A breakthrough in battling snakebites: the promise of a universal antivenom

Credit: Unsplash+

Scientists at Scripps Research have made a groundbreaking discovery in the fight against snakebites, which claim over 100,000 lives each year, primarily in Asia and Africa.

Their development of an antibody capable of neutralizing the venom from a wide array of snakes represents a significant leap toward a universal antivenom.

This new antibody has shown remarkable efficacy in mice, providing protection against the deadly effects of venoms from notorious snakes like the black mamba and king cobra.

The research, detailed in Science Translational Medicine, hinged on identifying and targeting a common feature found in the venoms of diverse snake species.

The traditional method of producing antivenoms—by immunizing animals with snake venom—is limited in scope, with each antivenom typically effective against only a single species.

This poses a challenge in regions where multiple venomous snakes pose a threat, necessitating a variety of antivenoms.

Drawing inspiration from their work on HIV, where broadly neutralizing antibodies target the virus’s immutable regions, the Scripps team applied a similar strategy to snake venoms.

They focused on a specific protein, known as three-finger toxins (3FTx), which is a common and highly toxic component across the venoms of elapid snakes (such as mambas, cobras, and kraits).

These toxins have conserved regions that are similar across different species, making them an ideal target for a universal antivenom.

By engineering mammalian cells to produce these toxins in the laboratory, the researchers screened billions of human antibodies to find those that could neutralize the 3FTx proteins.

This exhaustive search led to the identification of a particularly effective antibody, named 95Mat5, which demonstrated the ability to protect mice from the venoms of several deadly snakes.

The success of 95Mat5 lies in its mimicry of the human protein that 3FTx toxins typically bind to, a strategy similar to that used by certain HIV antibodies.

This discovery is notable for its synthetic approach, avoiding the need for animal immunization or the use of actual snakes.

While 95Mat5 offers a promising solution against elapid snake venoms, it does not neutralize viper venoms, which represent another major group of venomous snakes.

The research team is actively pursuing antibodies that target additional elapid and viper toxins, with the goal of creating a comprehensive antivenom cocktail.

This potential universal antivenom could revolutionize the treatment of snakebites worldwide, particularly benefiting low- and middle-income countries where the burden of snakebite mortality and morbidity is highest.
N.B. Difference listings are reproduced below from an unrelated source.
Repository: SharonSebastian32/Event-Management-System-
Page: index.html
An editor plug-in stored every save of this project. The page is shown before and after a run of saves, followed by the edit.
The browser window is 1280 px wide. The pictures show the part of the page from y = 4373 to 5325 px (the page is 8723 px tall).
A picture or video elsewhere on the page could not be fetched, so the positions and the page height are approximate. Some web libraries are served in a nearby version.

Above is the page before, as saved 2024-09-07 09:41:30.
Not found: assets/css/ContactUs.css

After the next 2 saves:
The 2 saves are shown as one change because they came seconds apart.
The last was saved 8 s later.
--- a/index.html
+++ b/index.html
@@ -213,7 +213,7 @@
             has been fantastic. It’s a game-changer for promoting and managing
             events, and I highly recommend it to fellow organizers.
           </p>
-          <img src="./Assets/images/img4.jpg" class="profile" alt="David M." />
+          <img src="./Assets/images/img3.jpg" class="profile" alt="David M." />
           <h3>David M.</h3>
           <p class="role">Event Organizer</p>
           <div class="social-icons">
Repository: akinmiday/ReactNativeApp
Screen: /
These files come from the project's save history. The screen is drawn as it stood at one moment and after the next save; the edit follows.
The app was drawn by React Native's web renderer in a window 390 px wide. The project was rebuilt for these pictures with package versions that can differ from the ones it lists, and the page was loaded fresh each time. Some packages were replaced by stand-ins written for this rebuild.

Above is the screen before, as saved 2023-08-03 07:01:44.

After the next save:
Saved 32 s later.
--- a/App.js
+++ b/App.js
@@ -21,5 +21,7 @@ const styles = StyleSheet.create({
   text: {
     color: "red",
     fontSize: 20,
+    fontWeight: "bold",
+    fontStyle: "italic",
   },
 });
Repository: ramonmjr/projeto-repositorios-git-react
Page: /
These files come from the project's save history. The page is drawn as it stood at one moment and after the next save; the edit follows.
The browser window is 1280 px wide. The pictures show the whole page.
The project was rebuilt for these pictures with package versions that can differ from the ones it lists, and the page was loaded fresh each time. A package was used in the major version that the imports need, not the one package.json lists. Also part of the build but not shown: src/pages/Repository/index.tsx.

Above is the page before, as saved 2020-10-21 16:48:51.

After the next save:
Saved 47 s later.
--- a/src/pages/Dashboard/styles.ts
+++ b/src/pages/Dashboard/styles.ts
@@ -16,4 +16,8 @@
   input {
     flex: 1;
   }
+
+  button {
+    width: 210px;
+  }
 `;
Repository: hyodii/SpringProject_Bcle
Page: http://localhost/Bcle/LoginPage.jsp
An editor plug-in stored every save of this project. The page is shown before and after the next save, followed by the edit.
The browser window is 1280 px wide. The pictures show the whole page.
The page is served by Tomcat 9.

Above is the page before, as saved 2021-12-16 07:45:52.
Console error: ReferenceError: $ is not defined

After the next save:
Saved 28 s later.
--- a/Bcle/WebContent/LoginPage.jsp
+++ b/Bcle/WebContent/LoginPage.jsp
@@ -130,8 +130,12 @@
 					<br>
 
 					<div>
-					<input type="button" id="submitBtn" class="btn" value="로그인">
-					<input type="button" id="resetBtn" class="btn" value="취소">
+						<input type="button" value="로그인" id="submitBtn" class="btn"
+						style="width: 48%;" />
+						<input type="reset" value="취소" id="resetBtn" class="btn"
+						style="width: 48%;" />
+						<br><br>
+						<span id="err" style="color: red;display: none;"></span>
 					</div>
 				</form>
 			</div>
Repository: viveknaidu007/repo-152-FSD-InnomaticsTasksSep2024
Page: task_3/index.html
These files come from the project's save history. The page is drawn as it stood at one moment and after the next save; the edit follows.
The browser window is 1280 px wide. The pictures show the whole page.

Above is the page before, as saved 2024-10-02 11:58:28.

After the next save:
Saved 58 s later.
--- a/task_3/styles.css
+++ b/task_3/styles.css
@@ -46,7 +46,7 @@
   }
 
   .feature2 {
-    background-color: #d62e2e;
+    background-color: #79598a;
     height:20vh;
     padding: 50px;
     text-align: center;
The Scripps team’s innovative approach could pave the way for effective, broad-spectrum antivenoms, offering hope against one of the world’s most neglected tropical diseases.

The research findings can be found in Science Translational Medicine.

Copyright © 2024 Knowridge Science Report. All rights reserved.